The religious landscape in China is complex, extending over a vast land with diverse geographical terrain, local and ethnic cultures, and political and economic contexts. It is also subject to sudden changes, as China is in the process of rapid modernization. The descriptions of the three markets in the sections that follow can only provide a broad overview of major religious groups at the national level. The five red-market religions are presented in chronological order, according to the year in which the corresponding national association was established: Buddhism (1953), Islam (1953), Protestantism (1954), Daoism (1957), and Catholicism (1957). The gray-market religions vary widely and have fluid boundaries, and thus we could only describe a set of distinctive examples, including Confucianism, folk religion, house churches, underground Catholic churches, and the Mao cult. There is a lack of scholarly studies on the black-market religions, with the exception of Falun Gong. We have provided a profile of each of these religious groups based on the available published evidence.


The triple market theory was first articulated in an article (F. Yang, “The Red, Black, and Gray Markets”) and was subsequently modified and incorporated into F. Yang, Religion in China.

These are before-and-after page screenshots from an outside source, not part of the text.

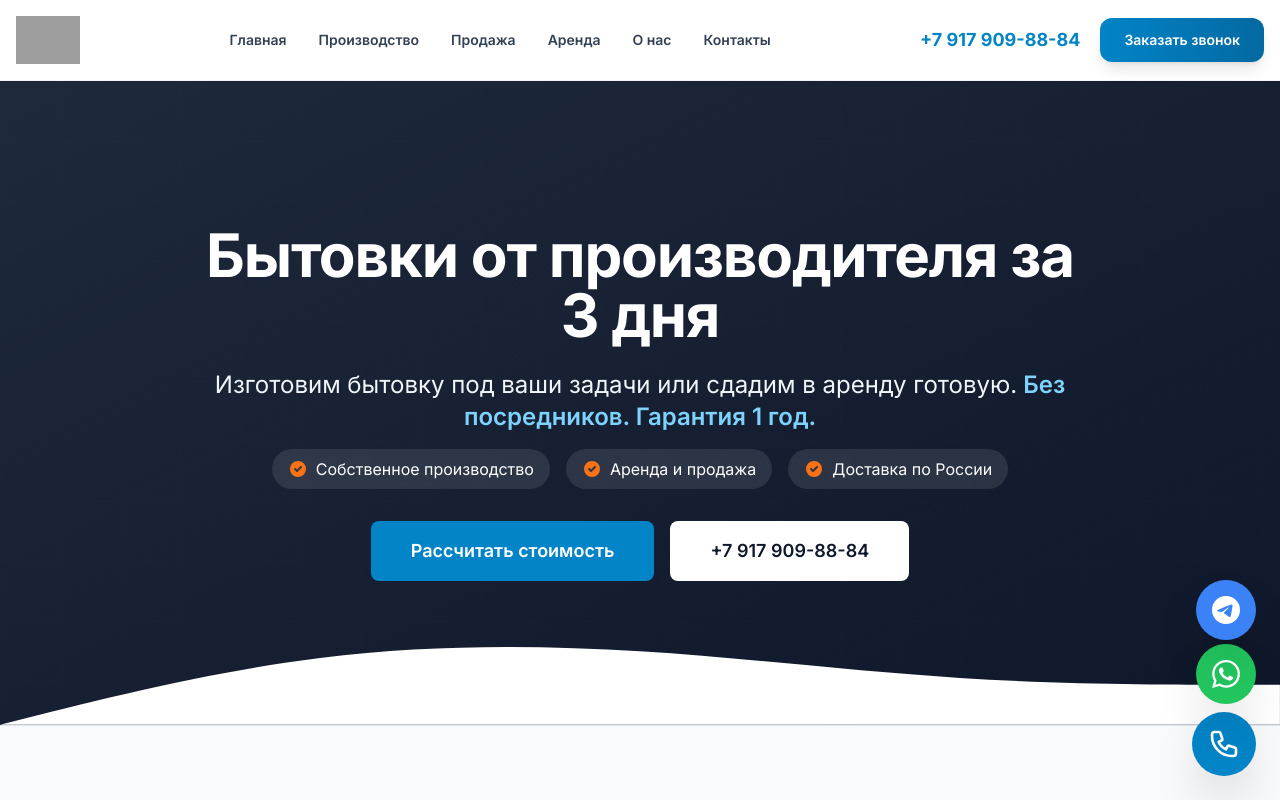
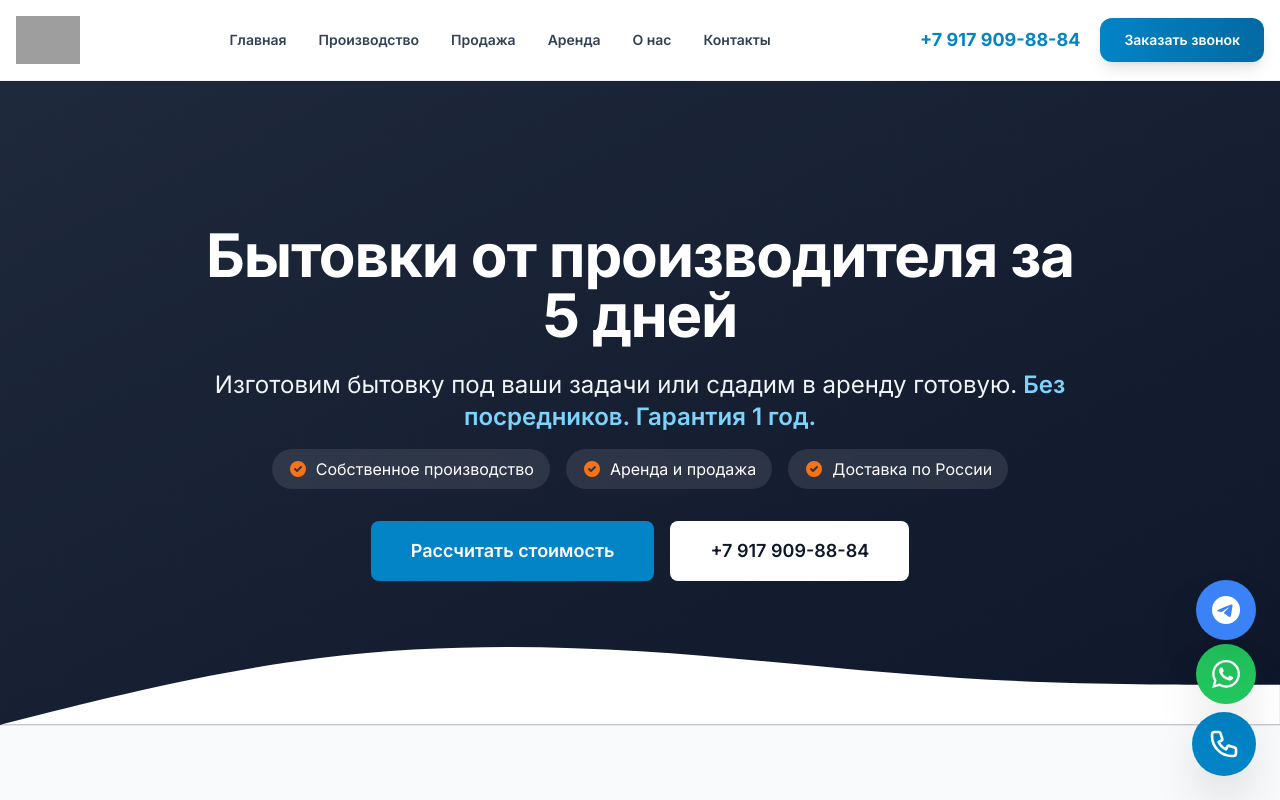
Before and after one commit to salavat808116/mir-bytovok116, a Next.js app: page / in a window 1280 px wide. Shown: the top 800 px of the page. Built offline with nearby package versions, Linux system fonts and the light colour scheme; grey boxes are pictures that could not be loaded.

Commit message:
Обновлен текст на главной

```diff
--- a/src/components/Hero.tsx
+++ b/src/components/Hero.tsx
@@ -24,7 +24,7 @@ export default function Hero() {
         <div className="max-w-4xl mx-auto text-center">
           {/* Основной заголовок */}
           <h1 className="text-4xl md:text-5xl lg:text-6xl font-bold mb-6 leading-tight">
-            Бытовки от производителя за 3 дня
+            Бытовки от производителя за 5 дней
           </h1>
 
           {/* Подзаголовок */}
```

For further analysis of the relationships between official religious organizations and the government, see Bays, “Chinese Protestant Christianity Today”; Madsen, China’s Catholics, 25–49; Gladney, “Islam in China”; Yang and Wei, “The Bailin Buddhist Temple.”